What you are asked to do: Once you have checked each line below, report only the number of lines that contain the word "placeholder".
[Dataset records Boundary: Start]
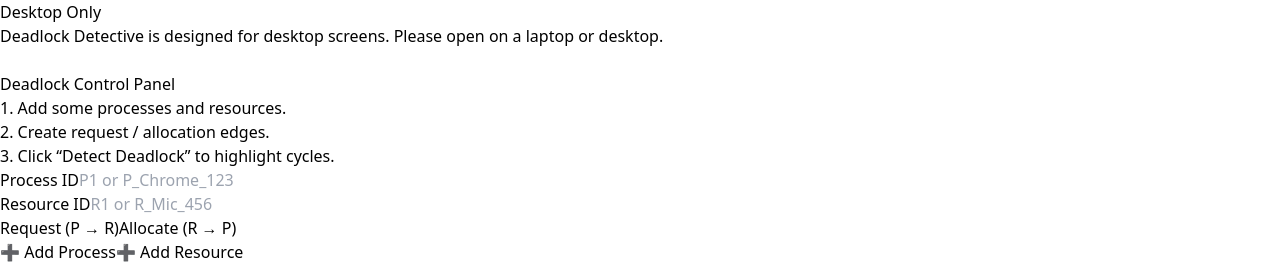
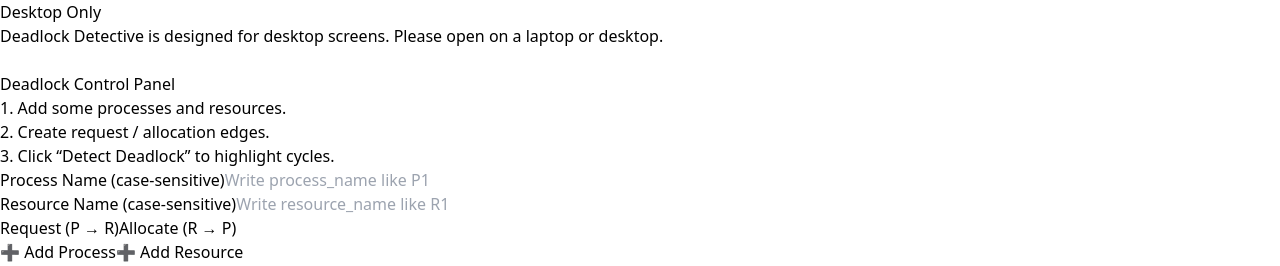
Before and after one commit to rachit224agarwal/deadlock-detective, a React (Vite) app in the folder client/: page /visualizer in a window 1280 px wide. Shown: the top 266 px of the page. Built offline with nearby package versions, Linux system fonts and the light colour scheme.

Commit message:
change way of entering name

```diff
--- a/client/src/pages/DeadlockVisualizer.jsx
+++ b/client/src/pages/DeadlockVisualizer.jsx
@@ -358,9 +358,9 @@ function VisualizerInner({ cardBg, borderColor, darkMode }) {
 
         <div className="mt-2 space-y-3 text-sm">
           <div>
-            <label className="block text-xs mb-1">Process ID</label>
+            <label className="block text-xs mb-1">Process Name (case-sensitive)</label>
             <input
-              placeholder="P1 or P_Chrome_123"
+              placeholder="Write process_name like P1"
               value={processInput}
               onChange={(e) => setProcessInput(e.target.value)}
               className="w-full px-2 py-1.5 rounded border border-slate-400 bg-transparent text-sm"
@@ -368,9 +368,9 @@ function VisualizerInner({ cardBg, borderColor, darkMode }) {
           </div>
 
           <div>
-            <label className="block text-xs mb-1">Resource ID</label>
+            <label className="block text-xs mb-1">Resource Name (case-sensitive)</label>
             <input
-              placeholder="R1 or R_Mic_456"
+              placeholder="Write resource_name like R1"
               value={resourceInput}
               onChange={(e) => setResourceInput(e.target.value)}
               className="w-full px-2 py-1.5 rounded border border-slate-400 bg-transparent text-sm"
```
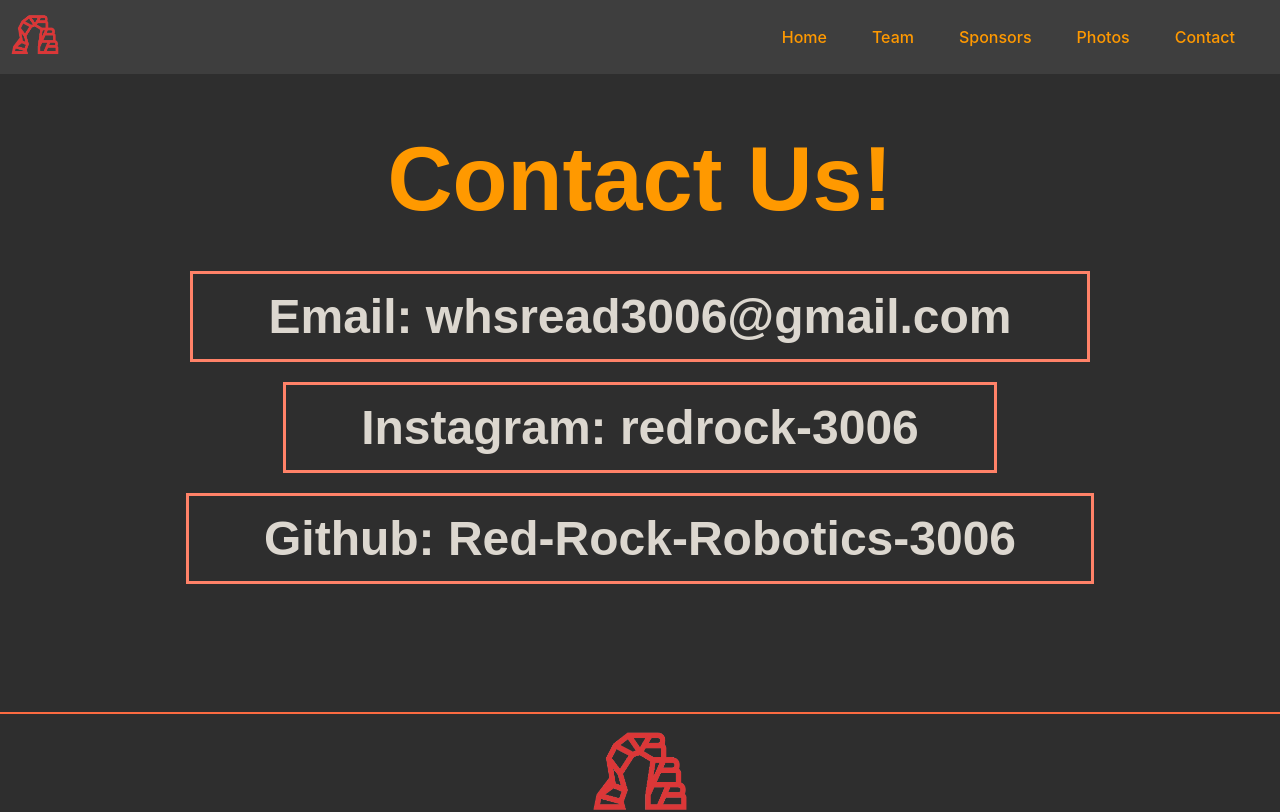
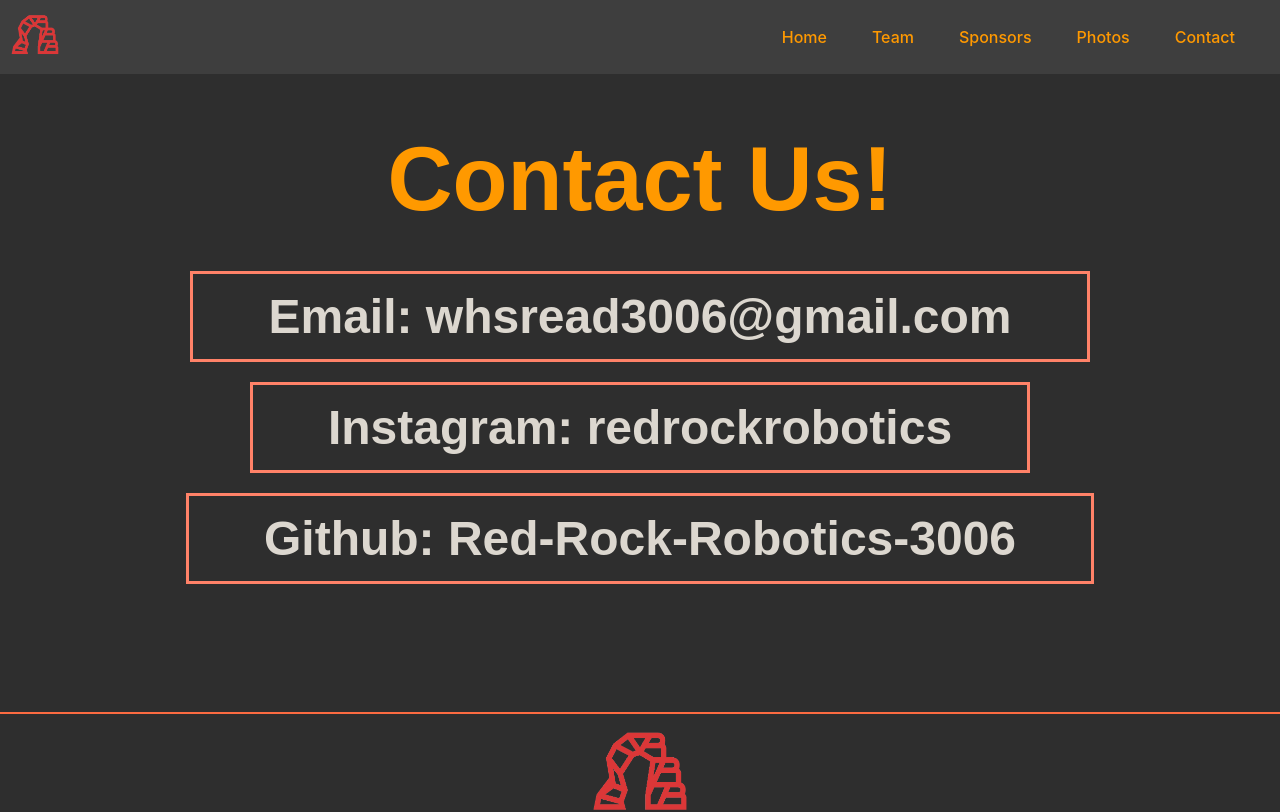
Before and after one commit to Kriti-Negi/RedRocksRobotics, a React (Create React App) app: page /contactus in a window 1280 px wide. Shown: the top 812 px of the page. Built offline with nearby package versions, Linux system fonts and the light colour scheme; a web font is replaced by a local one.

Commit message:
linked navbar image to homepage

```diff
--- a/src/components/NavBar.jsx
+++ b/src/components/NavBar.jsx
@@ -6,9 +6,8 @@ import logo from '../images/arch-logo_red-removebg-preview.png'
 export default function NavBar(props){
     return(
         <div className = "navBar">
-            <div>
-                <img className = "nav-logo"  src = {logo}/>
-            </div>
+            <a href = "/"><img className = "nav-logo"  src = {logo}/></a>
+
             <div className='link-container'>
 
                 <NavBarItem
--- a/src/pages/ContactUs.jsx
+++ b/src/pages/ContactUs.jsx
@@ -29,7 +29,7 @@ function ContactUs(){
                     <Button name = "Email: whsread3006@gmail.com"/>
                 </div>
                 <div className = "instagram-button">
-                    <Button name = "Instagram: redrock-3006"/>
+                    <Button name = "Instagram: redrockrobotics"/>
                 </div>
                 <div className = "github-button">
                     <Button name = "Github: Red-Rock-Robotics-3006" url = "https://github.com/Red-Rock-Robotics-3006"/>
```
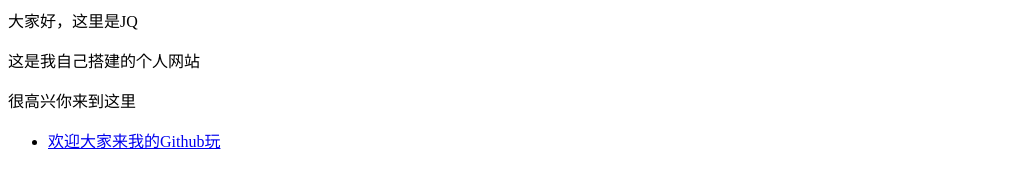
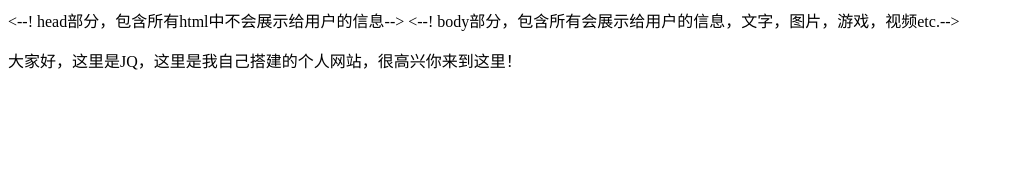
Before and after one commit to gdapplpsycho100/gdapplpsycho100.github.io, a plain HTML site: page index.html in a window 1280 px wide. Shown: the whole page, without its empty margins (0-1014 px from the left). Drawn offline with Linux system fonts and the light colour scheme.

Commit message:
Update index.html

```diff
--- a/index.html
+++ b/index.html
@@ -1,7 +1,16 @@
-<p>大家好，这里是JQ</p>
-<p>这是我自己搭建的个人网站</p>
-<p>很高兴你来到这里</p>
+<!DOCTYPE html>
+<html lang="zh-CN">
 
-<ul>
-  <li> <a href="https://github.com/gdapplpsycho100?tab=repositories">欢迎大家来我的Github玩</a> </li>
-</ul>
+  <--! head部分，包含所有html中不会展示给用户的信息-->
+  <head>
+    <meta charset="utf-8" />
+    <meta name="viewport" content="width=device-width" />
+    <title>My test page</title>
+  </head>
+
+  <--! body部分，包含所有会展示给用户的信息，文字，图片，游戏，视频etc.-->
+  <body>
+    <p>大家好，这里是JQ，这里是我自己搭建的个人网站，很高兴你来到这里！</p>
+  </body>
+
+</html>
```
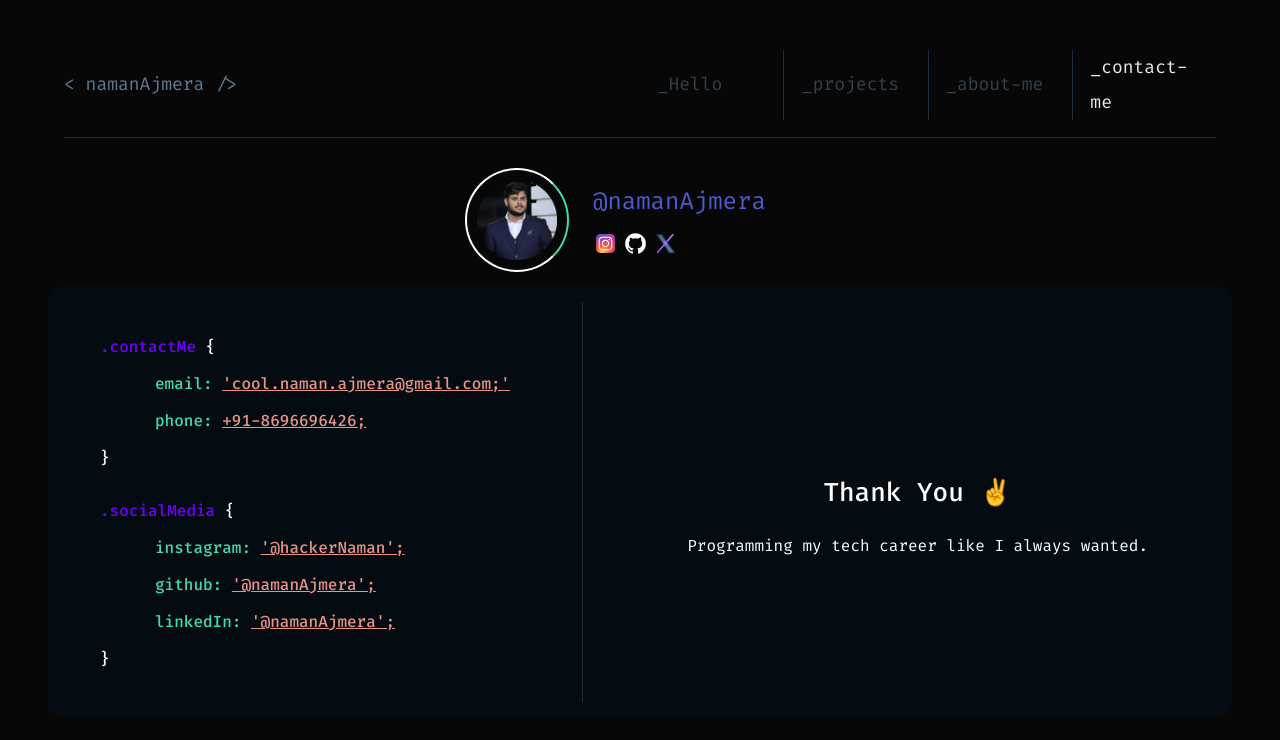
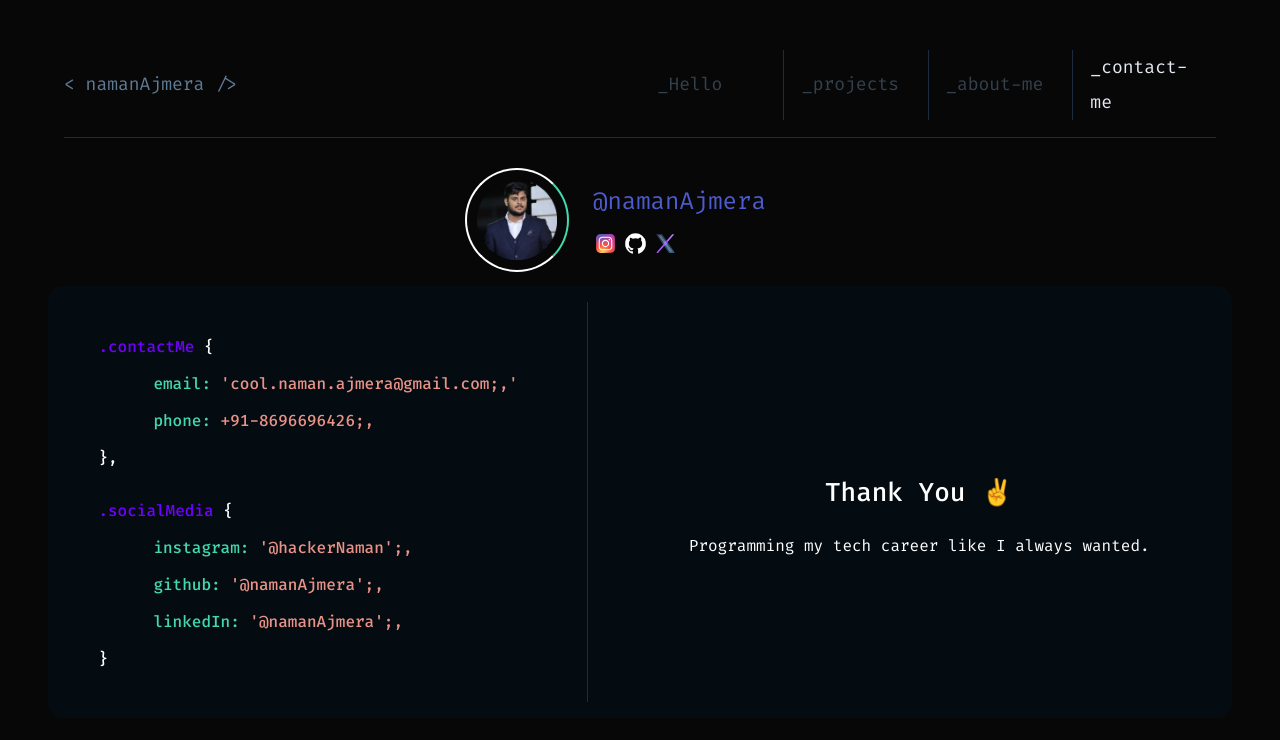
Before and after one commit to namanajmera/web-dev-portfolio, a React (Create React App) app: page /contact in a window 1280 px wide. Shown: the top 740 px of the page. Built offline with nearby package versions, Linux system fonts and the light colour scheme.

Commit message:
Added: Contact Me Functional Done.

```diff
--- a/src/components/ContactMe Component/ContactMeComponent.module.scss
+++ b/src/components/ContactMe Component/ContactMeComponent.module.scss
@@ -59,8 +59,12 @@
             }
 
             .value {
-                color          : $accent-color-1;
-                text-decoration: underline;
+                color: $accent-color-1;
+
+                &:hover {
+                    cursor         : pointer;
+                    text-decoration: underline;
+                }
             }
         }
 
--- a/src/components/ContactMe Component/ContactMeComponent.tsx
+++ b/src/components/ContactMe Component/ContactMeComponent.tsx
@@ -4,6 +4,29 @@ import IdBadgeComponent from "../IdBadgeComponent/IdBadgeComponent";
 type Props = {};
 
 const ContactMeComponent = (props: Props) => {
+  const handleLink = (social: string) => {
+    if (social === "insta") {
+      window.open("https://www.instagram.com/hackernaman/", "_blank");
+    } else if (social === "linkedIn") {
+      window.open("https://www.linkedin.com/in/namanajmera/", "_blank");
+    } else {
+      window.open("https://github.com/namanajmera", "_blank");
+    }
+  };
+
+  const handleMail = (email: string) => {
+    const subject = "Contact Me";
+    const body = `Can you share me the ideas of projects.`;
+    const mailtoLink = `mailto:${email}?subject=${encodeURIComponent(
+      subject
+    )}&body=${encodeURIComponent(body)}`;
+    window.location.href = mailtoLink;
+  };
+
+  const handleCall = (phoneNumber: number) => {
+    const telLink = `tel:${phoneNumber}`;
+    window.location.href = telLink;
+  };
   return (
     <div className={styles["contact-container"]}>
       <div className={styles["top-container"]}>
@@ -18,16 +41,24 @@ const ContactMeComponent = (props: Props) => {
             </p>
             <p className={styles["key-value"]}>
               <span className={styles["key"]}>{"email: "}</span>
-              <span className={styles["value"]}>
-                {"'cool.naman.ajmera@gmail.com;'"}
+              <span
+                className={styles["value"]}
+                onClick={() => handleMail("cool.naman.ajmera@gmail.com")}
+              >
+                {"'cool.naman.ajmera@gmail.com;,'"}
               </span>
             </p>
             <p className={styles["key-value"]}>
               <span className={styles["key"]}>{"phone: "}</span>
-              <span className={styles["value"]}>{"+91-8696696426;"}</span>
+              <span
+                className={styles["value"]}
+                onClick={() => handleCall(8696696426)}
+              >
+                {"+91-8696696426;,"}
+              </span>
             </p>
             <p>
-              <span className={styles["curly"]}>{"}"}</span>
+              <span className={styles["curly"]}>{"},"}</span>
             </p>
           </div>
           <div className={styles["socialMedia"]}>
@@ -37,15 +68,30 @@ const ContactMeComponent = (props: Props) => {
             </p>
             <p className={styles["key-value"]}>
               <span className={styles["key"]}>{"instagram: "}</span>
-              <span className={styles["value"]}>{" '@hackerNaman';"}</span>
+              <span
+                className={styles["value"]}
+                onClick={() => handleLink("insta")}
+              >
+                {" '@hackerNaman';,"}
+              </span>
             </p>
             <p className={styles["key-value"]}>
               <span className={styles["key"]}>{"github: "}</span>
-              <span className={styles["value"]}>{" '@namanAjmera';"}</span>
+              <span
+                className={styles["value"]}
+                onClick={() => handleLink("github")}
+              >
+                {" '@namanAjmera';,"}
+              </span>
             </p>
             <p className={styles["key-value"]}>
               <span className={styles["key"]}>{"linkedIn: "}</span>
-              <span className={styles["value"]}>{" '@namanAjmera';"}</span>
+              <span
+                className={styles["value"]}
+                onClick={() => handleLink("linkedIn")}
+              >
+                {" '@namanAjmera';,"}
+              </span>
             </p>
             <p>
               <span className={styles["curly"]}>{"}"}</span>
```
[Dataset records Boundary: End]
Your response: 4